[Opening STORED DATA section]
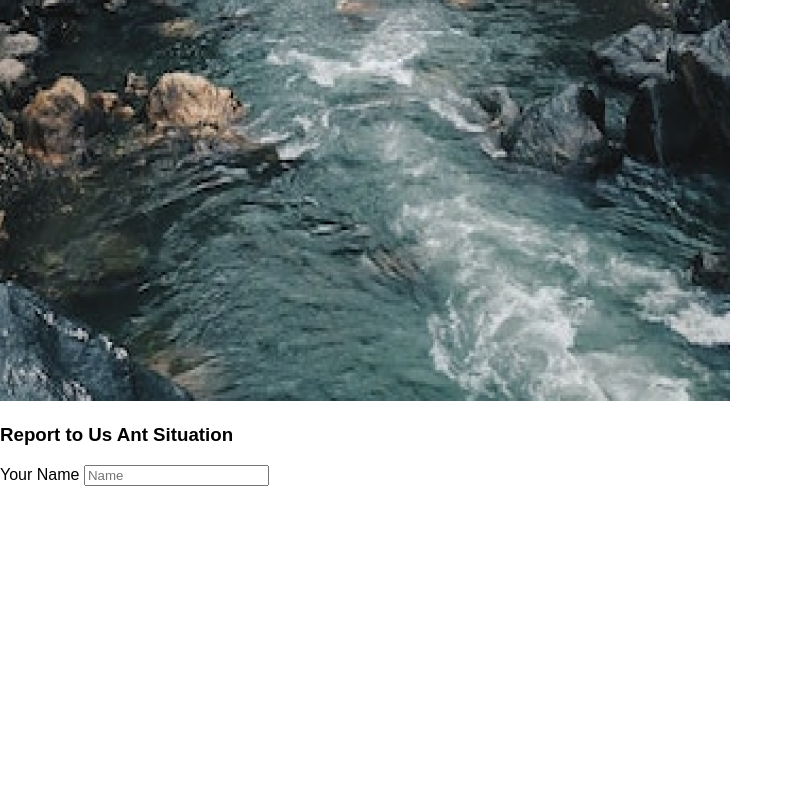
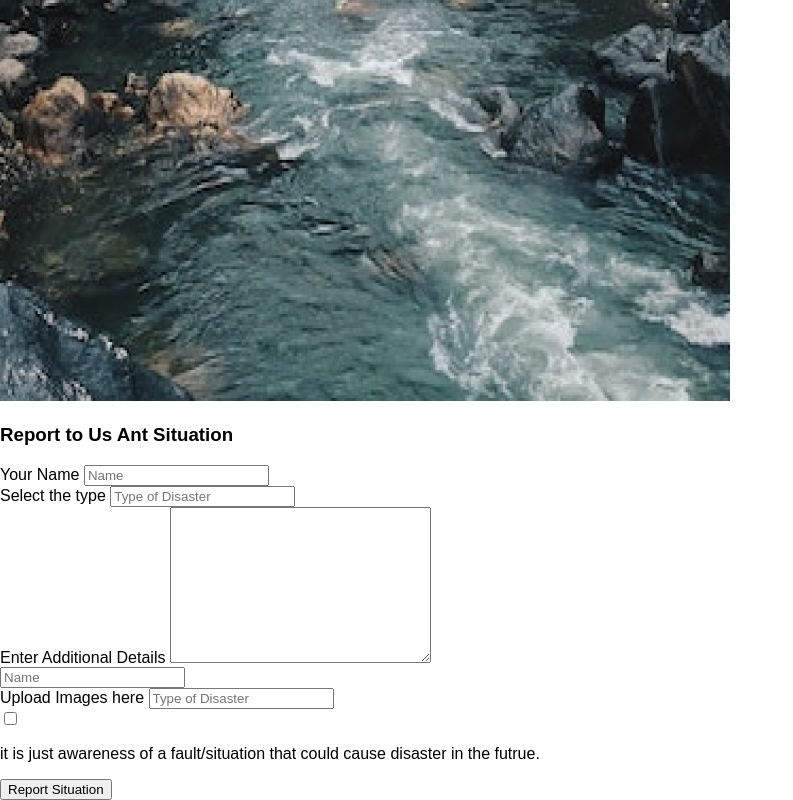
Before and after one commit to astrotolu/FORESCUE, a plain HTML site: page index.html in a window 1280 px wide. Shown: the part 2645-3445 px from the top of the page, without its empty margins (0-793 px from the left). Before the commit the page ends 3131 px from the top, so only its background shows below. Drawn offline with Linux system fonts and the light colour scheme.

Commit message:
Added more staructure index.html

```diff
--- a/index.html
+++ b/index.html
@@ -80,8 +80,35 @@
                 <div>
                     <h3>Report to <span>Us Ant Situation</span></h3>
                     <form action="">
-                        <label for="name">Your Name</label>
-                        <input type="text" placeholder="Name">
+                        <div>
+                            <label for="name">Your Name</label>
+                            <input type="text" placeholder="Name">
+                        </div>
+                        <div>
+                            <label for="name">Select the type</label>
+                            <input type="text" placeholder="Type of Disaster">
+                        </div>
+                        <div>
+                            <label for="details">Enter Additional Details</label>
+                            <textarea name="" id="" cols="30" rows="10"></textarea>
+                        </div>
+                        <div>
+                            <input type="text" placeholder="Name">
+                        </div>
+                        <div>
+                            <label for="name">Upload Images here</label>
+                            <input type="text" placeholder="Type of Disaster">
+                        </div>
+                        <div>
+                            <input type="checkbox">
+                            <span>
+                                <p>it is just awareness of a fault/situation that could cause disaster in the futrue.
+                                </p>
+                            </span>
+                        </div>
+                        <div>
+                            <button type="submit">Report Situation</button>
+                        </div>
                     </form>
                 </div>
             </div>
```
[Closing STORED DATA section]
WHAT THE EXERCISE ASKS: Return the material above in exact form. Pictures stay out.

PROBLEM SOLUTION:
Before and after one commit to astrotolu/FORESCUE, a plain HTML site: page index.html in a window 1280 px wide. Shown: the part 2645-3445 px from the top of the page, without its empty margins (0-793 px from the left). Before the commit the page ends 3131 px from the top, so only its background shows below. Drawn offline with Linux system fonts and the light colour scheme.

Commit message:
Added more staructure index.html

```diff
--- a/index.html
+++ b/index.html
@@ -80,8 +80,35 @@
                 <div>
                     <h3>Report to <span>Us Ant Situation</span></h3>
                     <form action="">
-                        <label for="name">Your Name</label>
-                        <input type="text" placeholder="Name">
+                        <div>
+                            <label for="name">Your Name</label>
+                            <input type="text" placeholder="Name">
+                        </div>
+                        <div>
+                            <label for="name">Select the type</label>
+                            <input type="text" placeholder="Type of Disaster">
+                        </div>
+                        <div>
+                            <label for="details">Enter Additional Details</label>
+                            <textarea name="" id="" cols="30" rows="10"></textarea>
+                        </div>
+                        <div>
+                            <input type="text" placeholder="Name">
+                        </div>
+                        <div>
+                            <label for="name">Upload Images here</label>
+                            <input type="text" placeholder="Type of Disaster">
+                        </div>
+                        <div>
+                            <input type="checkbox">
+                            <span>
+                                <p>it is just awareness of a fault/situation that could cause disaster in the futrue.
+                                </p>
+                            </span>
+                        </div>
+                        <div>
+                            <button type="submit">Report Situation</button>
+                        </div>
                     </form>
                 </div>
             </div>
```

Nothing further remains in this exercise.